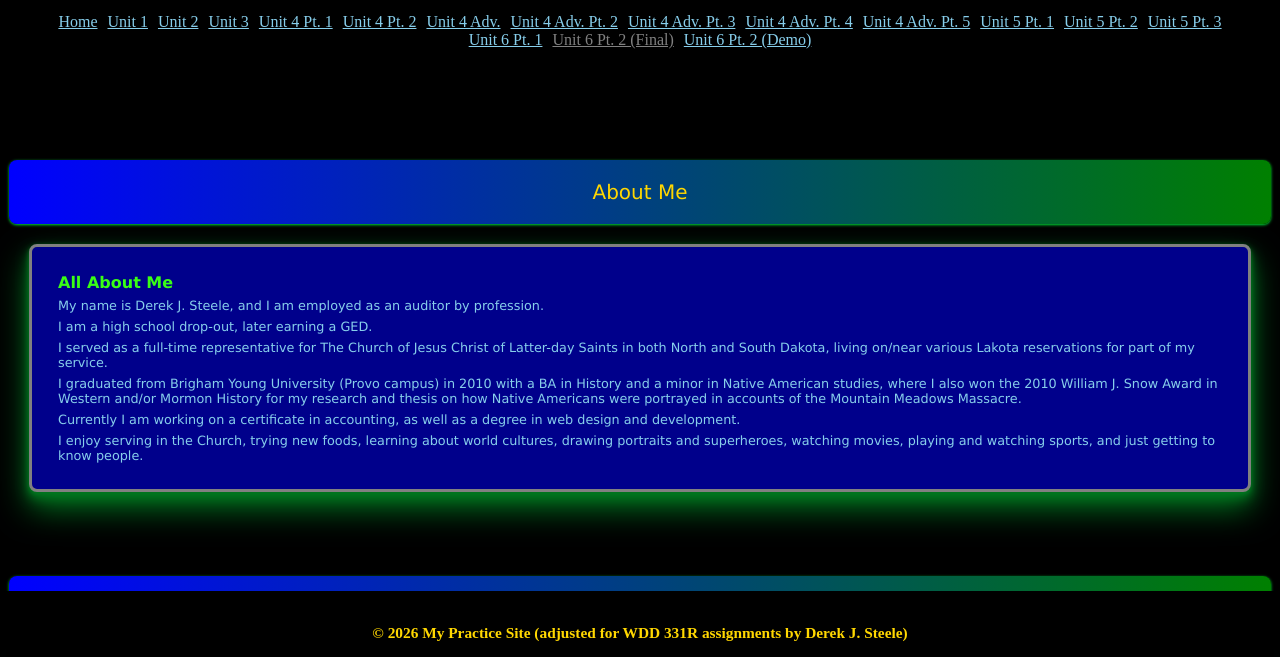
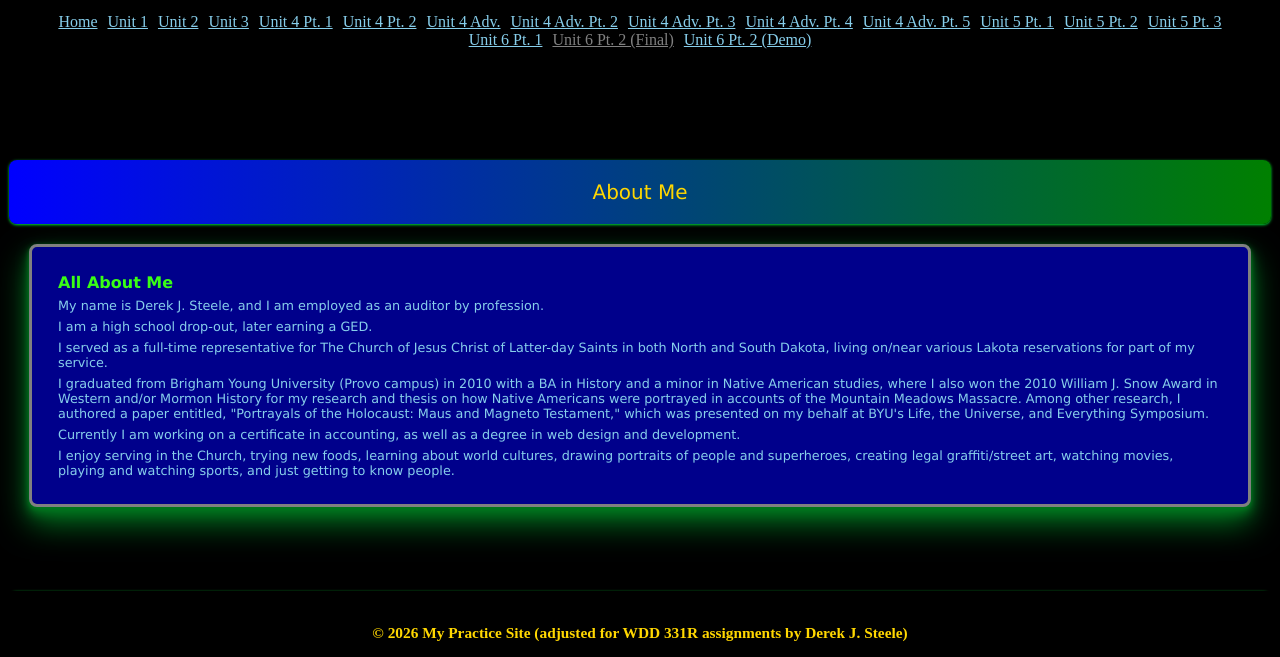
Before and after one commit to DerekJam/wdd331-final, a website: page index.html in a window 1280 px wide. Shown: the part 125-782 px from the top of the page. Drawn offline with Linux system fonts and the light colour scheme.

Commit message:
Deploying to website from @ DerekJam/wdd331-final@fdce5ffcfd0418fd054f9f1c6815be13d228b408 🚀

```diff
--- a/index.html
+++ b/index.html
@@ -57,9 +57,9 @@
                         <p class="card-text">My name is Derek J. Steele, and I am employed as an auditor by profession.</p>
                         <p class="card-text">I am a high school drop-out, later earning a GED.</p>
                         <p class="card-text">I served as a full-time representative for The Church of Jesus Christ of Latter-day Saints in both North and South Dakota, living on/near various Lakota reservations for part of my service.</p>
-                        <p class="card-text">I graduated from Brigham Young University (Provo campus) in 2010 with a BA in History and a minor in Native American studies, where I also won the 2010 William J. Snow Award in Western and/or Mormon History for my research and thesis on how Native Americans were portrayed in accounts of the Mountain Meadows Massacre.</p>
+                        <p class="card-text">I graduated from Brigham Young University (Provo campus) in 2010 with a BA in History and a minor in Native American studies, where I also won the 2010 William J. Snow Award in Western and/or Mormon History for my research and thesis on how Native Americans were portrayed in accounts of the Mountain Meadows Massacre.  Among other research, I authored a paper entitled, "Portrayals of the Holocaust: Maus and Magneto Testament," which was presented on my behalf at BYU's Life, the Universe, and Everything Symposium.</p>
                         <p class="card-text">Currently I am working on a certificate in accounting, as well as a degree in web design and development.</p>
-                        <p class="card-text">I enjoy serving in the Church, trying new foods, learning about world cultures, drawing portraits and superheroes, watching movies, playing and watching sports, and just getting to know people.</p>
+                        <p class="card-text">I enjoy serving in the Church, trying new foods, learning about world cultures, drawing portraits of people and superheroes, creating legal graffiti/street art, watching movies, playing and watching sports, and just getting to know people.</p>
                 </div>
             </article>
 
```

----

_WHAT THE TASK ASKS_.
The string "from" appears in some lines of the material. Report how many, and nothing more.

_SOLUTION TO THE EXERCISE_.
4